I've already hinted at it a number times on these here pages, but I'll be happy to say it again: Johnny Flynn's debut, A Larum (2008), is the one modern folk album to get. Surely puts acts like Laura Marling or Mumford & Sons to complete and utter shame. Great spirit and great songwriting run through "Tickle Me Pink", one of the album's numerous highlights. Too bad the follow-up album lacked most of that whimsical charisma that made him so great in the first place.
Friday, 5 October 2012
Highlights: Eat My Words, Bite My Tongue, That Wasn’t What I Said, Constantly Overhead, New Pen-Pal, Close To Me
While I remain a firm Van Der Graaf Generator agnostic, Peter Hammill’s solo career has always seemed strangely appealing to me. Particularly his inexplicable glam-punk-theatre-whatever albums like Nadir’s Big Chance and The Future Now. Consequences may not offer that much bewildering, idiosyncratic brilliance, but it’s still an effective late-period album from a man who has retained it all: style, edge, vision.
Also, it certainly helps that the record’s first side is flawless. “Eat My Words, Bite My Tongue” starts like your typical Pеter Hammill number, cold, difficult and pretentious, but then the second part kicks in – and suddenly there’s a great groove, there’s an (almost!) articulate melody.
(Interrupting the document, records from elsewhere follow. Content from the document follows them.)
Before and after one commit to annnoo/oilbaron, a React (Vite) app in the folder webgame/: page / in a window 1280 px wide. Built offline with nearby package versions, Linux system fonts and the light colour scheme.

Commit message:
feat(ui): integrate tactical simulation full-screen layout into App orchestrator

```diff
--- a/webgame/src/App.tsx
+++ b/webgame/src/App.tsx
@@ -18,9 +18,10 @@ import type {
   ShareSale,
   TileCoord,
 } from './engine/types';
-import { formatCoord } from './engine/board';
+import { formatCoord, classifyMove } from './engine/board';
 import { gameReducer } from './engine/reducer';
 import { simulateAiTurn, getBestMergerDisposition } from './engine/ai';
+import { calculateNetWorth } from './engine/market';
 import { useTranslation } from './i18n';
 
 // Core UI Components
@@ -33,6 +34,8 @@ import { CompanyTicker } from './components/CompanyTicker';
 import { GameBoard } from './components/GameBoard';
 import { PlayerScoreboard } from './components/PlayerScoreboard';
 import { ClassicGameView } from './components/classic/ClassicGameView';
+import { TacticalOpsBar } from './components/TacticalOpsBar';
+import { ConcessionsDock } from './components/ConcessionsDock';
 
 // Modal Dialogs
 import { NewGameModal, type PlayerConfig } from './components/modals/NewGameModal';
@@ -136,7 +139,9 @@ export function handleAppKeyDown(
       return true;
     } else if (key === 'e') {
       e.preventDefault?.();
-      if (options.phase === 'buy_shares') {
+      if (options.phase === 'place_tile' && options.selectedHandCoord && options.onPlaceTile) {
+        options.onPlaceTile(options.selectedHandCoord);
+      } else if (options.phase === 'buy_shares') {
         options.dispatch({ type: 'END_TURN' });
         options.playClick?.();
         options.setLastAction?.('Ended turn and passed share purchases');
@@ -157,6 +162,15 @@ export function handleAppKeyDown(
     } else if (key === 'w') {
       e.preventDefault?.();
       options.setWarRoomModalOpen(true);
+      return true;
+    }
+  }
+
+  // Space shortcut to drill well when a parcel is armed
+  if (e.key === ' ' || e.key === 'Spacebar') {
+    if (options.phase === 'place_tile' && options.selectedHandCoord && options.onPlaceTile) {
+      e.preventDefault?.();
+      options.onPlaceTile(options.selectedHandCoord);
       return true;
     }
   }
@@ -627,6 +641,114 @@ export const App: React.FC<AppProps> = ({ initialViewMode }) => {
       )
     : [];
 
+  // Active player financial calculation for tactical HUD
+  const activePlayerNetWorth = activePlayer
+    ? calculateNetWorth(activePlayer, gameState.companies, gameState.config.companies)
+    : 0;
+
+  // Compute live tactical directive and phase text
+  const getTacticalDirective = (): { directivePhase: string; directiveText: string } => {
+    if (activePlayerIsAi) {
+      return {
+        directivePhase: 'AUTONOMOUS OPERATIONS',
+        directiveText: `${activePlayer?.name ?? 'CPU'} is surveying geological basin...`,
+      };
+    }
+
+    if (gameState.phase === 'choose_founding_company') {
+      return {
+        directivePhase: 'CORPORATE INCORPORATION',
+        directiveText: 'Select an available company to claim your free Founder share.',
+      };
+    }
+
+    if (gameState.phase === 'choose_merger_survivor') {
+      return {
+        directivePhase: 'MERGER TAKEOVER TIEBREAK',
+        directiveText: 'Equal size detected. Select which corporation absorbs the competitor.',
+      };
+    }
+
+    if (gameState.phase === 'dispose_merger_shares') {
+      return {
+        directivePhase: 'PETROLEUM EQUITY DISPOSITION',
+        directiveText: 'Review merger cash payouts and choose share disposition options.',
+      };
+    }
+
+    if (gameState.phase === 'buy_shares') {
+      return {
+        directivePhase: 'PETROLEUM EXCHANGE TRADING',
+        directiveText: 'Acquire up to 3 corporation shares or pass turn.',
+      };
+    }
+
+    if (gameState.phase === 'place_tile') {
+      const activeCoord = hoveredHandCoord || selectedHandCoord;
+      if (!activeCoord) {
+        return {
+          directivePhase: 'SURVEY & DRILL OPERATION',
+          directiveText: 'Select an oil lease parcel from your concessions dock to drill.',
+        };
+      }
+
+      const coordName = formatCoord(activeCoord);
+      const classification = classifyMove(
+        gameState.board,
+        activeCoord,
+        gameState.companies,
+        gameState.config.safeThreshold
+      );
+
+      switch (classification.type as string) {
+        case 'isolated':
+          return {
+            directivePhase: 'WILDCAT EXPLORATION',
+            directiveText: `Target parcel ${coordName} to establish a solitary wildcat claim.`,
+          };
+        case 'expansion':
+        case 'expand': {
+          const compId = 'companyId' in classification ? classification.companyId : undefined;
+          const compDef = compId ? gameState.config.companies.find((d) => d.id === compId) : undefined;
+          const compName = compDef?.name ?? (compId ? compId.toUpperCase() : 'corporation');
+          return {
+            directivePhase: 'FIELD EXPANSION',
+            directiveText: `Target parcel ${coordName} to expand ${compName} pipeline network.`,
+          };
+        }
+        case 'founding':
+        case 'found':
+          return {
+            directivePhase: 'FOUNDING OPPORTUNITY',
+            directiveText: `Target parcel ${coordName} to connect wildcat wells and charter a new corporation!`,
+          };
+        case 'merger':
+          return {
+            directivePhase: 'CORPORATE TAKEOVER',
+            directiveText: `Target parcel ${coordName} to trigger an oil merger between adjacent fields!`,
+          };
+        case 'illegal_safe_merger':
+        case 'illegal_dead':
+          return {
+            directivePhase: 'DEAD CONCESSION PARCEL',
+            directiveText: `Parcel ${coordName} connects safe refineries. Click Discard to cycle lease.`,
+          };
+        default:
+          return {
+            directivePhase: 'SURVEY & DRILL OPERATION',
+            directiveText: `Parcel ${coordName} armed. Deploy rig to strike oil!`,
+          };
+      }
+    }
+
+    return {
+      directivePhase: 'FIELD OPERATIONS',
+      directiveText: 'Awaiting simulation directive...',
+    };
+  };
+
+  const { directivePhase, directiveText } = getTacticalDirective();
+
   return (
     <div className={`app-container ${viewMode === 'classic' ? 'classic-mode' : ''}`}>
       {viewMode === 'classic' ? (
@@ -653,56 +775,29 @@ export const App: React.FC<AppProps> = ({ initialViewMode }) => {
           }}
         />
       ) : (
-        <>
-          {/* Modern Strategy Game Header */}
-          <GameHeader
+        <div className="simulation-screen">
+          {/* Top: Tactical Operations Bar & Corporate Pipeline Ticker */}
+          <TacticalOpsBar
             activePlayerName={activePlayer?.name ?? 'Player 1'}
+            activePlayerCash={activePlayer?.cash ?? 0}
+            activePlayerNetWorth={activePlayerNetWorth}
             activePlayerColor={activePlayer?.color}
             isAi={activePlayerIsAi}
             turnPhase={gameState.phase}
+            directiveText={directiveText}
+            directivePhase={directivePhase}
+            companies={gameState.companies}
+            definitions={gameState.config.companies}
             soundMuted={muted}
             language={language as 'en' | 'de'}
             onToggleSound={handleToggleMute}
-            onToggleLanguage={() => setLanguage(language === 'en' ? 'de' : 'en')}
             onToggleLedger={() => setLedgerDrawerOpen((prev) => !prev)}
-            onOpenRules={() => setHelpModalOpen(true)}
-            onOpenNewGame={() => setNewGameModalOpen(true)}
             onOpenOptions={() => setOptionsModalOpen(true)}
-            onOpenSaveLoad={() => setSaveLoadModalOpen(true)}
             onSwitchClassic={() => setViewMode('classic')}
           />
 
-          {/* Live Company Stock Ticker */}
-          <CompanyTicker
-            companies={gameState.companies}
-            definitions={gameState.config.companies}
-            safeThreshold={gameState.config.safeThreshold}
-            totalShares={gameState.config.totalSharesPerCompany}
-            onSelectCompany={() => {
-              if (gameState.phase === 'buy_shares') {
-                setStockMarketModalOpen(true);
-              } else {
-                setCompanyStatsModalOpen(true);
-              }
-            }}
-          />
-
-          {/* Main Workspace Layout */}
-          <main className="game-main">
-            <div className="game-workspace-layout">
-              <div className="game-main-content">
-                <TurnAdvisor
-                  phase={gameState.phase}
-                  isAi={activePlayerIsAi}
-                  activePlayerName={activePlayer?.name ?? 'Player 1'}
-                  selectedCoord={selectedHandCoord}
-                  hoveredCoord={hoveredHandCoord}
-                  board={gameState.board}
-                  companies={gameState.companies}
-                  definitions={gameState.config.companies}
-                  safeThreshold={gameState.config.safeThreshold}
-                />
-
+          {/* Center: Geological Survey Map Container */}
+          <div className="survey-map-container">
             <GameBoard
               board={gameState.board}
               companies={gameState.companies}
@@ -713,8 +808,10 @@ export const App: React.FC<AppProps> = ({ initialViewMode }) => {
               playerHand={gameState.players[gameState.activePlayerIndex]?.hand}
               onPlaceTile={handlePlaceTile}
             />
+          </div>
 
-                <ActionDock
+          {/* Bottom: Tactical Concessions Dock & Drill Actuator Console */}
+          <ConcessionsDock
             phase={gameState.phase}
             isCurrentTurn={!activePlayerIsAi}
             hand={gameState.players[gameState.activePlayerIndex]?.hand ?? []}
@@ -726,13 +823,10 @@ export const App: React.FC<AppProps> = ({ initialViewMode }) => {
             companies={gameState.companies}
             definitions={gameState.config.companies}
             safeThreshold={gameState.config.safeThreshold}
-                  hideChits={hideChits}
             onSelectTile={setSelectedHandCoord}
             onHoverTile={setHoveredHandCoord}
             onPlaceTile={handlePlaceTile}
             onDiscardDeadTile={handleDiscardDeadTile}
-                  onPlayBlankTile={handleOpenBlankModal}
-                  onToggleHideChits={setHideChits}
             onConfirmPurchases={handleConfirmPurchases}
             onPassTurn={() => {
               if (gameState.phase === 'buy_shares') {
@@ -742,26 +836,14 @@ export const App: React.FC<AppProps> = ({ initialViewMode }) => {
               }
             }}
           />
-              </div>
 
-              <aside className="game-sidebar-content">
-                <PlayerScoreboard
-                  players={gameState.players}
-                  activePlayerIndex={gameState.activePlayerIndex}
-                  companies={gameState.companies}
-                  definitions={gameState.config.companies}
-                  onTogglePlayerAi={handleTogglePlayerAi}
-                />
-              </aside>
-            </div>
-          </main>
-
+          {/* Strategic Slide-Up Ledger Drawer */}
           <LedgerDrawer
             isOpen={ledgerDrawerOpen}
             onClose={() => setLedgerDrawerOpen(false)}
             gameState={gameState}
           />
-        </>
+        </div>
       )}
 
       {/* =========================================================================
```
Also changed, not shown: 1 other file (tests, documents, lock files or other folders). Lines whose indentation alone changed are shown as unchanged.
And one song after another, one gruesome or pretty guitar line after another, right up to the chilling piano ballad “Closer To Me”, it all works, in a most scary, beautiful, mesmerizing way.
Sadly, the second side is more about artsiness than substance, and, some spontaneous flashes of greatness aside (come to think of it, Hammill’s greatest 70’s albums consisted of nothing but spontaneous flashes of greatness), it is somewhat meandering and not particularly engaging. You’d really have to be a die-hard admirer to get your teeth into such lengthy, abstract tracks like “All The Tiredness” or “Perfect Pose”. The style is there, granted, but only style.
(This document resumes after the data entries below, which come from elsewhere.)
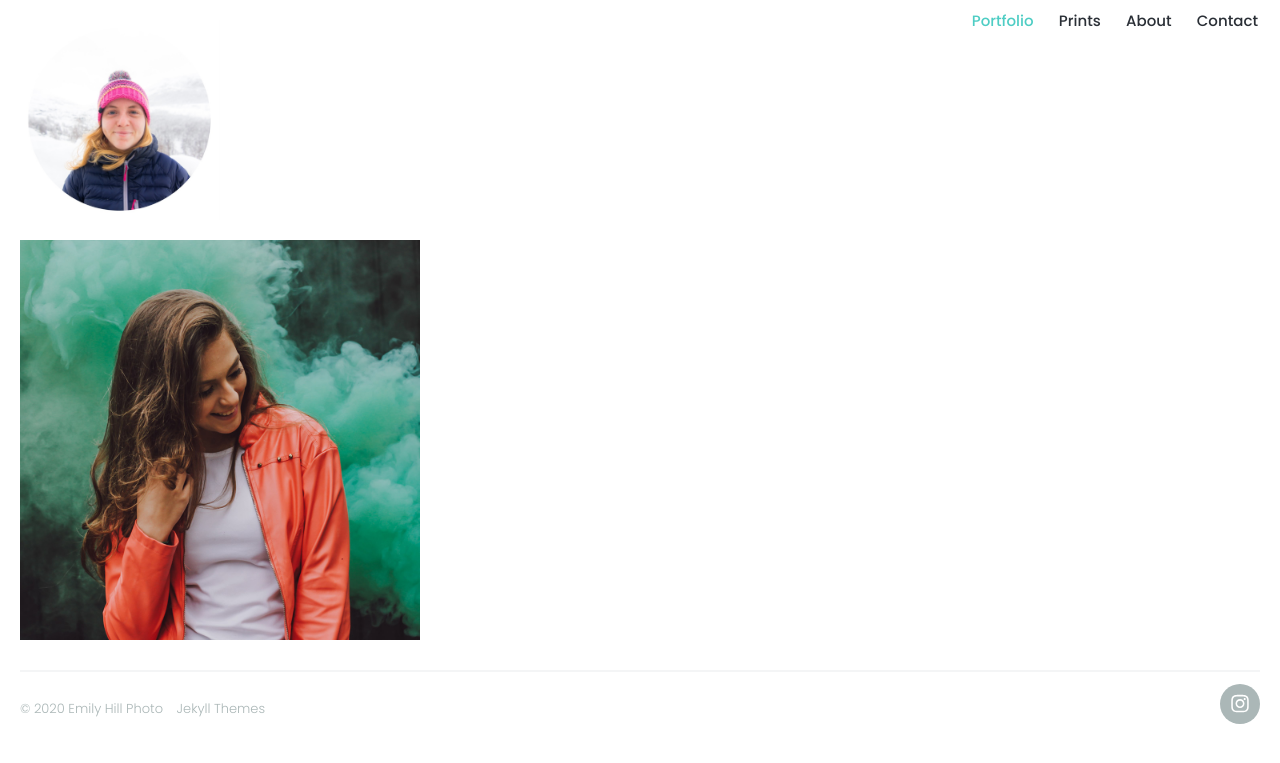
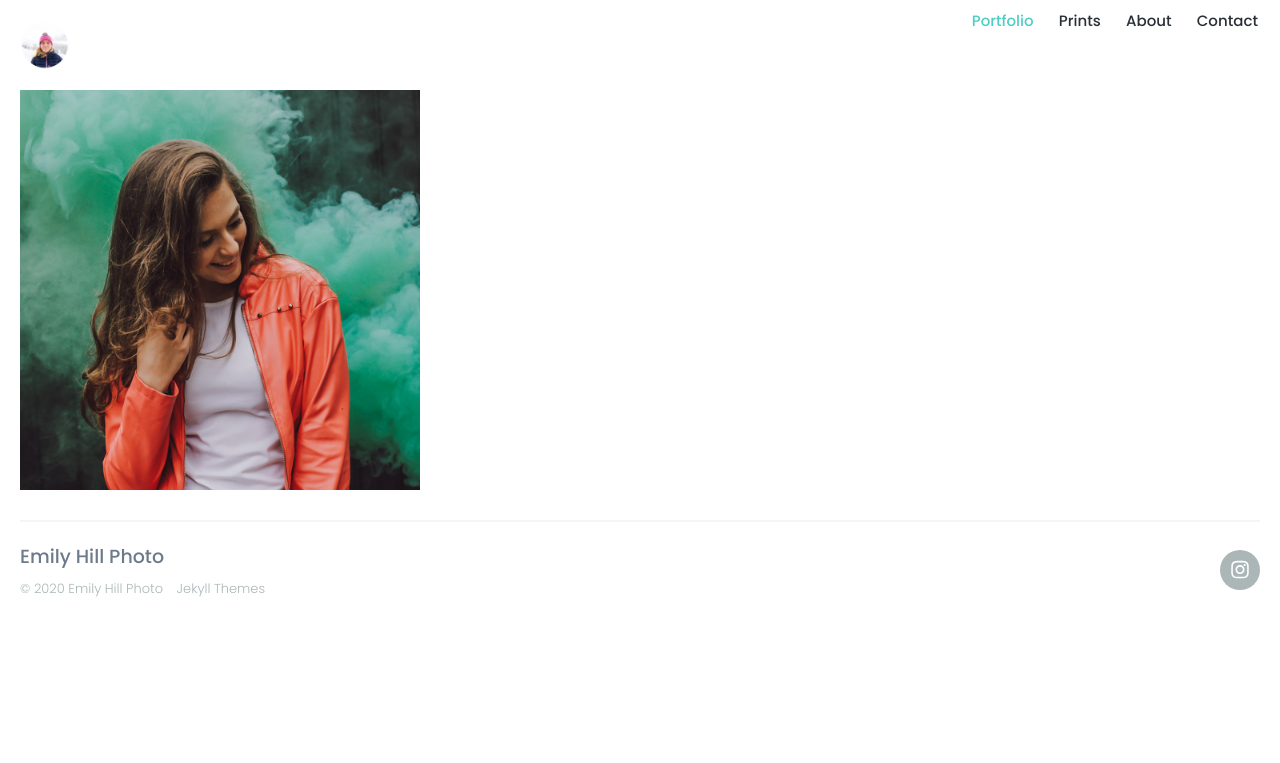
Before and after one commit to emily-hill/emily-hill.github.io, a Jekyll site: the page built from index.html, in a window 1280 px wide. Shown: the top 763 px of the page. Built offline with Jekyll 4.4.1, drawn with Linux system fonts in a browser that asks for light colours; nearby versions of some CDN libraries.

Commit message:
Site title

```diff
--- a/_config.yml
+++ b/_config.yml
@@ -1,4 +1,4 @@
-site: Board Jekyll Theme
+site: Emily Hill Photo
 
 url: https://emily-hill.github.io
 baseurl:
--- a/_data/settings.yml
+++ b/_data/settings.yml
@@ -4,7 +4,7 @@
 
 header_settings:
   logo_image: /images/Circleprofile2.jpg
-  logo_width: 200
+  logo_width: 50
 
 menu_settings:
   menu_items:
@@ -18,7 +18,7 @@
       url: '/contact'
 
 footer_settings:
-  footer_tagline:
+  footer_tagline: Emily Hill Photo
 
 grid_settings:
   overlay_opacity: 0.8
```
Overall, though, I feel impressed. For all its second-half flaws, Consequences is prime Peter Hammill stuff, bizarre, grandiose and totally convincing.
Wednesday, 3 October 2012
Highlights: Little Colored Balloons, ?No Te Da Ganas De Reir, Senor Malverde?, Southern Sky, If I’m To Blame
Listening to The Graceless Age (note the title) is an overwhelming experience. Right from the start you feel completely bogged down by lush, monstrous waves of sadness and depression. With The Graceless Age – you’re right in the thick of it; and while it’s not the nicest place to be, you have to consider the artistic, aesthetic merit of the whole thing. The album is absolutely fascinating in its raw, suppressed anger that smacks of relationships half-broken and suicides half-committed.
Those who know the beautiful, bruised sounds of John Murry’s World Without End from 2006 (with Bob Frank), will certainly recognize the dark, emotional devastation of The Graceless Age. And – no, I’m not being melodramatic: it really is that miserable.
Not that this stuff can’t be inviting and almost likeable: it’s depressing all right, but it’s depressing in a sort of warm, engaging way; the brooding, mellow melancholy of the catchy “Southern Sky” is case in point. Then there’s the nice, country-esque “Things We Lost In Fire” (has to be a perfectly justifiable nod to Low) and the perversely uplifting chorus of “Penny Nails” (‘this isn’t love but I need it just the same’). However, the edge is most certainly desperate, and when you hear a line like ‘so debonair, so fucking full of shit’ in the crude, gorgeous, suicidal “If I’m To Blame” – it becomes almost unbearable. The only solace being the handsome fingerpicking and the pretty piano lines carrying the tune.
The 10-minute “Little Colored Balloons” is another clear highlight, a thoughtful and brilliantly arranged epic that features, among other things, some inspired violin playing in the background. In fact, the only track I could live without is the somewhat murky and not too strong melodically “California”. Otherwise, I have few complaints about this grand, measured outburst of anger and frustration.
P.S. Screw that bit about "California". It's brilliant.
P.S. Screw that bit about "California". It's brilliant.